Click here to download a cheat sheet . It makes sense to save and print this for future reference or check below:

The most used and bare minimum one must know to survive within the command line:

Command Description
man [command] Display the help information for the specified command.
cd /directorypath Change to directory.
cp [options] source destination Copy files and directories.
ls [options] List directory contents.
mv [options] source destination Rename or move file(s) or directories.
mkdir [options] directory Create a new directory.
locate filename Search a copy of your filesystem for the specified filename.
pwd Display the pathname for the current directory.
rm [options] directory Remove (delete) file(s) and/or directories.
rmdir [options] directory Delete empty directories.
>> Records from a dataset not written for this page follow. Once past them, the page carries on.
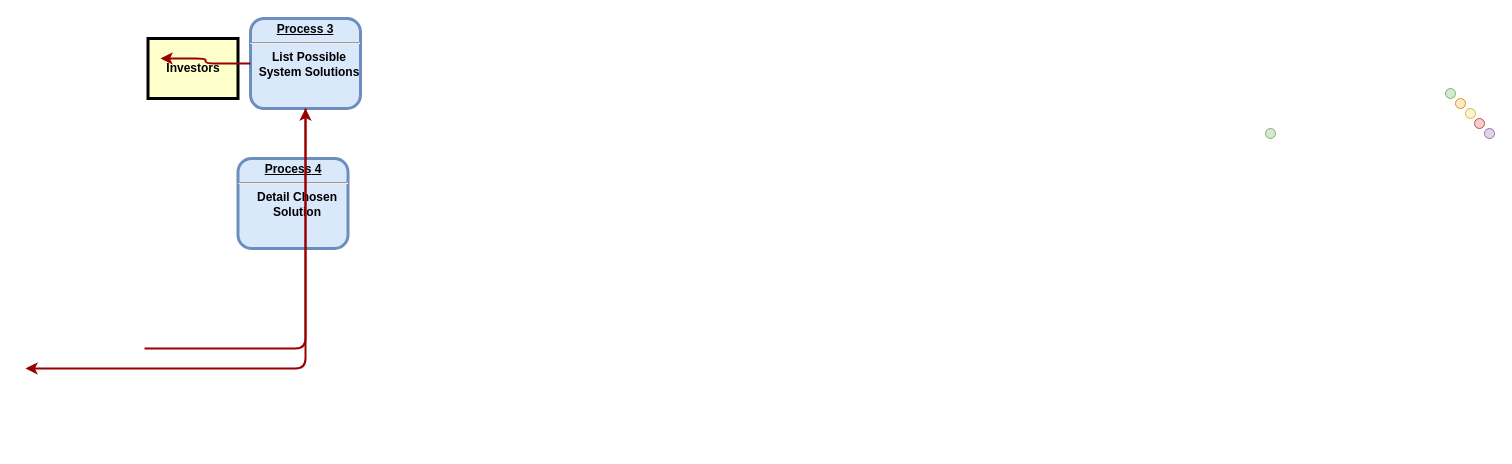
Above: 未命名绘图.drawio in 2023-Online-Hospital-Workshop/Online-Hospital-Workshop-Backend (draw.io), before the change. Source tidied: cells renumbered, new cells numbered last; positions are measured from the earlier drawing's top-left corner, leaving out a move shared by most shapes. Both pictures are drawn from the tidied source at 100%, with x=0, y=0 at pixel (25, 18). Pictures stored in the file or linked from it are replaced by grey dashed boxes.
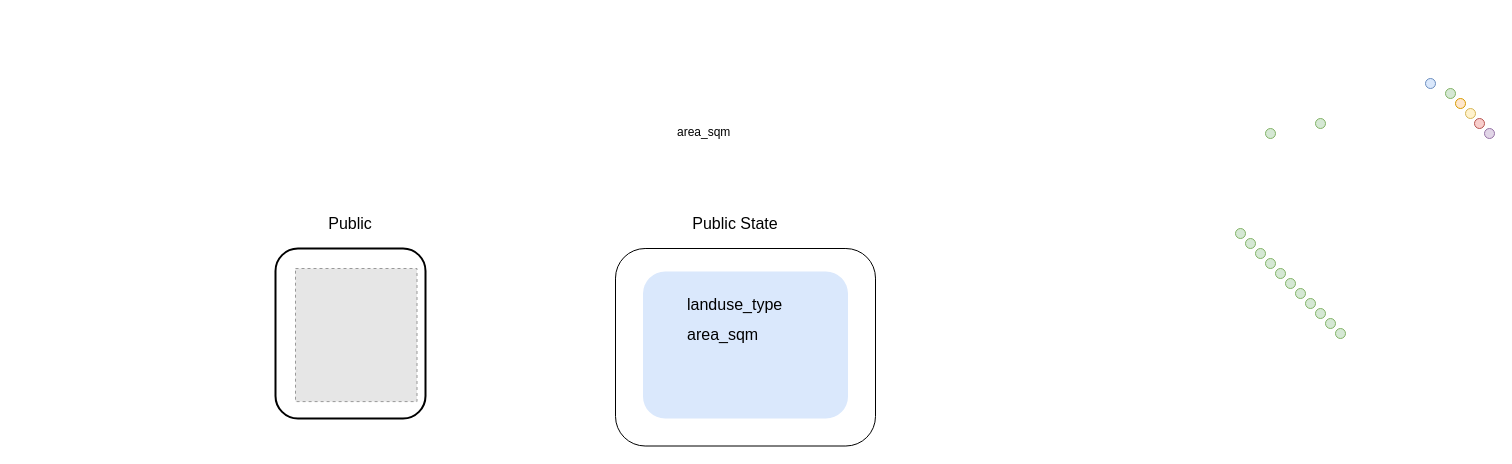
After the change.

Diff of the diagram source:
```diff
@@
-    <mxCell id="2" value="Investors" style="whiteSpace=wrap;align=center;verticalAlign=middle;fontStyle=1;strokeWidth=3;fillColor=#FFFFCC;" parent="1" vertex="1">
-      <mxGeometry x="122.5" y="20" width="90" height="60" as="geometry" />
-    </mxCell>
-    <mxCell id="3" value="&lt;p style=&quot;margin: 0px; margin-top: 4px; text-align: center; text-decoration: underline;&quot;&gt;&lt;strong&gt;&lt;strong&gt;Process&lt;/strong&gt; 3&lt;br /&gt;&lt;/strong&gt;&lt;/p&gt;&lt;hr /&gt;&lt;p style=&quot;margin: 0px; margin-left: 8px;&quot;&gt;List Possible&lt;/p&gt;&lt;p style=&quot;margin: 0px; margin-left: 8px;&quot;&gt;System Solutions&lt;/p&gt;" style="verticalAlign=middle;align=center;overflow=fill;fontSize=12;fontFamily=Helvetica;html=1;rounded=1;fontStyle=1;strokeWidth=3;fillColor=#dae8fc;strokeColor=#6c8ebf;" parent="1" vertex="1">
-      <mxGeometry x="225" width="110" height="90" as="geometry" />
-    </mxCell>
-    <mxCell id="4" value="&lt;p style=&quot;margin: 0px; margin-top: 4px; text-align: center; text-decoration: underline;&quot;&gt;&lt;strong&gt;&lt;strong&gt;Process&lt;/strong&gt; 4&lt;br /&gt;&lt;/strong&gt;&lt;/p&gt;&lt;hr /&gt;&lt;p style=&quot;margin: 0px; margin-left: 8px;&quot;&gt;Detail Chosen&lt;/p&gt;&lt;p style=&quot;margin: 0px; margin-left: 8px;&quot;&gt;Solution&lt;/p&gt;" style="verticalAlign=middle;align=center;overflow=fill;fontSize=12;fontFamily=Helvetica;html=1;rounded=1;fontStyle=1;strokeWidth=3;fillColor=#dae8fc;strokeColor=#6c8ebf;" parent="1" vertex="1">
-      <mxGeometry x="212.5" y="140" width="110" height="90" as="geometry" />
-    </mxCell>
-    <mxCell id="5" style="edgeStyle=elbowEdgeStyle;elbow=horizontal;strokeColor=#990000;strokeWidth=2;" parent="1" edge="1" source="3">
-      <mxGeometry relative="1" as="geometry">
-        <mxPoint x="135" y="40" as="targetPoint" />
-      </mxGeometry>
-    </mxCell>
-    <mxCell id="6" style="edgeStyle=elbowEdgeStyle;elbow=vertical;strokeColor=#990000;strokeWidth=2;" parent="1" edge="1" target="3">
-      <mxGeometry relative="1" as="geometry">
-        <mxPoint x="119" y="330" as="sourcePoint" />
-        <Array as="points">
-          <mxPoint x="49" y="330" />
-        </Array>
-      </mxGeometry>
-    </mxCell>
-    <mxCell id="7" style="edgeStyle=elbowEdgeStyle;elbow=vertical;strokeColor=#990000;strokeWidth=2;" parent="1" edge="1" source="3">
-      <mxGeometry relative="1" as="geometry">
-        <mxPoint y="350" as="targetPoint" />
-        <Array as="points">
-          <mxPoint x="49" y="350" />
-        </Array>
-      </mxGeometry>
-    </mxCell>
@@
+    <mxCell id="15" style="ellipse;whiteSpace=wrap;html=1;fillColor=#dae8fc;strokeColor=#6c8ebf;" parent="1" vertex="1">
+      <mxGeometry x="1400" y="60" width="10" height="10" as="geometry" />
+    </mxCell>
+    <mxCell id="16" style="ellipse;whiteSpace=wrap;html=1;fillColor=#d5e8d4;strokeColor=#82b366;" parent="1" vertex="1">
+      <mxGeometry x="1290" y="100" width="10" height="10" as="geometry" />
+    </mxCell>
+    <mxCell id="17" style="ellipse;whiteSpace=wrap;html=1;fillColor=#d5e8d4;strokeColor=#82b366;" parent="1" vertex="1">
+      <mxGeometry x="1210" y="210" width="10" height="10" as="geometry" />
+    </mxCell>
+    <mxCell id="18" style="ellipse;whiteSpace=wrap;html=1;fillColor=#d5e8d4;strokeColor=#82b366;" parent="1" vertex="1">
+      <mxGeometry x="1220" y="220" width="10" height="10" as="geometry" />
+    </mxCell>
+    <mxCell id="19" style="ellipse;whiteSpace=wrap;html=1;fillColor=#d5e8d4;strokeColor=#82b366;" parent="1" vertex="1">
+      <mxGeometry x="1230" y="230" width="10" height="10" as="geometry" />
+    </mxCell>
+    <mxCell id="20" style="ellipse;whiteSpace=wrap;html=1;fillColor=#d5e8d4;strokeColor=#82b366;" parent="1" vertex="1">
+      <mxGeometry x="1240" y="240" width="10" height="10" as="geometry" />
+    </mxCell>
+    <mxCell id="21" style="ellipse;whiteSpace=wrap;html=1;fillColor=#d5e8d4;strokeColor=#82b366;" parent="1" vertex="1">
+      <mxGeometry x="1250" y="250" width="10" height="10" as="geometry" />
+    </mxCell>
+    <mxCell id="22" style="ellipse;whiteSpace=wrap;html=1;fillColor=#d5e8d4;strokeColor=#82b366;" parent="1" vertex="1">
+      <mxGeometry x="1260" y="260" width="10" height="10" as="geometry" />
+    </mxCell>
+    <mxCell id="23" style="ellipse;whiteSpace=wrap;html=1;fillColor=#d5e8d4;strokeColor=#82b366;" parent="1" vertex="1">
+      <mxGeometry x="1270" y="270" width="10" height="10" as="geometry" />
+    </mxCell>
+    <mxCell id="24" style="ellipse;whiteSpace=wrap;html=1;fillColor=#d5e8d4;strokeColor=#82b366;" parent="1" vertex="1">
+      <mxGeometry x="1280" y="280" width="10" height="10" as="geometry" />
+    </mxCell>
+    <mxCell id="25" style="ellipse;whiteSpace=wrap;html=1;fillColor=#d5e8d4;strokeColor=#82b366;" parent="1" vertex="1">
+      <mxGeometry x="1290" y="290" width="10" height="10" as="geometry" />
+    </mxCell>
+    <mxCell id="26" style="ellipse;whiteSpace=wrap;html=1;fillColor=#d5e8d4;strokeColor=#82b366;" parent="1" vertex="1">
+      <mxGeometry x="1300" y="300" width="10" height="10" as="geometry" />
+    </mxCell>
+    <mxCell id="27" style="ellipse;whiteSpace=wrap;html=1;fillColor=#d5e8d4;strokeColor=#82b366;" parent="1" vertex="1">
+      <mxGeometry x="1310" y="310" width="10" height="10" as="geometry" />
+    </mxCell>
+    <mxCell id="28" style="rounded=1;whiteSpace=wrap;html=1;strokeWidth=2;" parent="1" vertex="1">
+      <mxGeometry x="250" y="230" width="150" height="170" as="geometry" />
+    </mxCell>
+    <mxCell id="29" style="fillColor=#E6E6E6;strokeColor=#999999;dashed=1;verticalLabelPosition=bottom;labelBackgroundColor=default;verticalAlign=top;" parent="1" vertex="1">
+      <mxGeometry x="270" y="250" width="121.5" height="133.1" as="geometry" />
+    </mxCell>
+    <mxCell id="30" style="rounded=1;whiteSpace=wrap;html=1;" parent="1" vertex="1">
+      <mxGeometry x="590" y="230" width="260" height="197.5" as="geometry" />
+    </mxCell>
+    <mxCell id="31" value="&lt;font style=&quot;font-size: 16px;&quot;&gt;Public&lt;/font&gt;" style="text;html=1;strokeColor=none;fillColor=none;align=center;verticalAlign=middle;whiteSpace=wrap;rounded=0;" parent="1" vertex="1">
+      <mxGeometry x="295" y="190" width="60" height="30" as="geometry" />
+    </mxCell>
+    <mxCell id="32" value="&lt;font style=&quot;font-size: 16px;&quot;&gt;Public State&lt;/font&gt;" style="text;html=1;strokeColor=none;fillColor=none;align=center;verticalAlign=middle;whiteSpace=wrap;rounded=0;" parent="1" vertex="1">
+      <mxGeometry x="660" y="190" width="100" height="30" as="geometry" />
+    </mxCell>
+    <mxCell id="33" style="rounded=1;whiteSpace=wrap;html=1;fillColor=#dae8fc;strokeColor=none;" parent="1" vertex="1">
+      <mxGeometry x="617.5" y="253.1" width="205" height="146.9" as="geometry" />
+    </mxCell>
+    <mxCell id="34" value="landuse_type&#10;&#10;" style="text;whiteSpace=wrap;fontSize=16;" parent="1" vertex="1">
+      <mxGeometry x="660" y="270" width="100" height="40" as="geometry" />
+    </mxCell>
+    <mxCell id="35" value="area_sqm" style="text;whiteSpace=wrap;" parent="1" vertex="1">
+      <mxGeometry x="650" y="100" width="90" height="40" as="geometry" />
+    </mxCell>
+    <mxCell id="36" value="&lt;span style=&quot;color: rgb(0, 0, 0); font-family: Helvetica; font-size: 16px; font-style: normal; font-variant-ligatures: normal; font-variant-caps: normal; font-weight: 400; letter-spacing: normal; orphans: 2; text-align: left; text-indent: 0px; text-transform: none; widows: 2; word-spacing: 0px; -webkit-text-stroke-width: 0px; text-decoration-thickness: initial; text-decoration-style: initial; text-decoration-color: initial; float: none; display: inline !important;&quot;&gt;area_sqm&lt;/span&gt;" style="text;whiteSpace=wrap;html=1;" parent="1" vertex="1">
+      <mxGeometry x="660" y="300" width="100" height="40" as="geometry" />
+    </mxCell>
```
use the man command to know about any command in detail

Other requently used commands:

Command Description
cat [filename] Display file’s contents to the standard output device (usually your monitor).
chmod [options] mode filename Change a file’s permissions.
chown [options] filename Change who owns a file.
clear Clear a command line screen/window for a fresh start.
date [options] Display or set the system date and time.
df [options] Display used and available disk space.
du [options] Show how much space each file takes up.
file [options] filename Determine what type of data is within a file.
find [pathname] [expression] Search for files matching a provided pattern.
grep [options] pattern [filesname] Search files or output for a particular pattern.
kill [options] pid Stop a process. If the process refuses to stop, use kill -9 pid.
less [options] [filename] View the contents of a file one page at a time.
ln [options] source [destination] Create a shortcut.
lpr [options] Send a print job.
passwd [name [password]] Change the password or allow (for the system administrator) to change any password.
ps [options] Display a snapshot of the currently running processes.
ssh [options] user@machine Remotely log in to another Linux machine, over the network. Leave an ssh session by typing exit.
su [options] [user [arguments]] Switch to another user account.
tail [options] [filename] Display the last n lines of a file (the default is 10).
tar [options] filename Store and extract files from a tarfile (.tar) or tarball (.tar.gz or .tgz).
top Displays the resources being used on your system. Press q to exit.
touch filename Create an empty file with the specified name.
who [options] Display who is logged on.